So, the weather here in Kabul was crap this morning (not uncommon this time of year), and by the time it cleared up, the crap had simply moved south to cover our destination in low-hanging clouds.
In a country composed largely of mountains, flying in bad weather is not an appetizing option. We don't have access to the fancy terrain-following radar and other goodies that NATO/ISAF forces use, so we were grounded for today. Try again tomorrow.
In the meantime, our party had four hours of sitting around the auxiliary airfield* in Kabul, waiting for the weather to clear. As happens when a group of people are forced to spend several hours together with nothing to do but spread bullshit, the stories and recollections came one on top of another. Most of these guys are not security contractors, but all had experiences in the interesting bits of the world to relate. A couple were veteran operators, with experience in Iraq, Africa, and Southeast Asia, as well as Afghanistan.
*The "auxiliary airfield" is part of the massive Kabul International Airport, but separate from the civilian areas and the NATO/ISAF base at Camp KAIA. I don't know if it has an official name, but one of the guys I was with referred to it as the "CIA field." After seeing the SUVs festooned with antenna and full of NATO special forces going in and out of the gate, I'm inclined to think he's right.

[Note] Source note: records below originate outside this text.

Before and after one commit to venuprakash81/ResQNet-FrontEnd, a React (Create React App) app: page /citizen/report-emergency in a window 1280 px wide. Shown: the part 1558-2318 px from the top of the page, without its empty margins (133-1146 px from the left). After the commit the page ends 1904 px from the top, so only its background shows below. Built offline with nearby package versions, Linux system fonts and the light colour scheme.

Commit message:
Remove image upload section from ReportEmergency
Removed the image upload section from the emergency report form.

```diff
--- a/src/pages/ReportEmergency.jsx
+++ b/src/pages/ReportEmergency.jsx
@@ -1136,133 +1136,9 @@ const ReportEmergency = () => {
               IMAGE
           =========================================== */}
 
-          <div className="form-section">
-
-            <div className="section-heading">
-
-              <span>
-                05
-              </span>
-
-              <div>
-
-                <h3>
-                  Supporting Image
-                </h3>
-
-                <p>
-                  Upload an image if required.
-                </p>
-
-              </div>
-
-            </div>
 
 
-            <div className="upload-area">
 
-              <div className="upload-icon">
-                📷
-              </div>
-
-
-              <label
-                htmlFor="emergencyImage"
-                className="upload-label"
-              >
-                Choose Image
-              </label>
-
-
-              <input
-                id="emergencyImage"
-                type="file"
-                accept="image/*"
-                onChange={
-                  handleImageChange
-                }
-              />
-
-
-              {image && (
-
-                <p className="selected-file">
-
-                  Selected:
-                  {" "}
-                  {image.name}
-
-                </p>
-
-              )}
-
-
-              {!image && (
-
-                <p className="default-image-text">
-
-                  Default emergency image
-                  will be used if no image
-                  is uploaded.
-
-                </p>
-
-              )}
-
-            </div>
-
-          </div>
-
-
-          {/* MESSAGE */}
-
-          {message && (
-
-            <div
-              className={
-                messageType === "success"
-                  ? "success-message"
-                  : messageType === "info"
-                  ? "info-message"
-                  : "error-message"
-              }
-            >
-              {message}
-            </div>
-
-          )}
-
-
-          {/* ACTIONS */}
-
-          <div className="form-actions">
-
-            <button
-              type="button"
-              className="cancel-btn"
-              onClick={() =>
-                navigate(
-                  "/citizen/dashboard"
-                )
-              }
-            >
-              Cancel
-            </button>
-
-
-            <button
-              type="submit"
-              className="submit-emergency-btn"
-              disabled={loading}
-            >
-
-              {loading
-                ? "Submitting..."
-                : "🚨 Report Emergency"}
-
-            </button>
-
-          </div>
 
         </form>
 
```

When one spends time around people like this, one hears many things which don't generally make it into casual conversation in most parts of the world. Twice this morning, I heard stories that started with the phrase, "The first time I was shot....." Odd world when people have to differentiate their stories by whether it was the first, second, or in one case, the third time they were shot. Fortunately for me (and my blood-pressure), none of those injuries had occured in Afghanistan.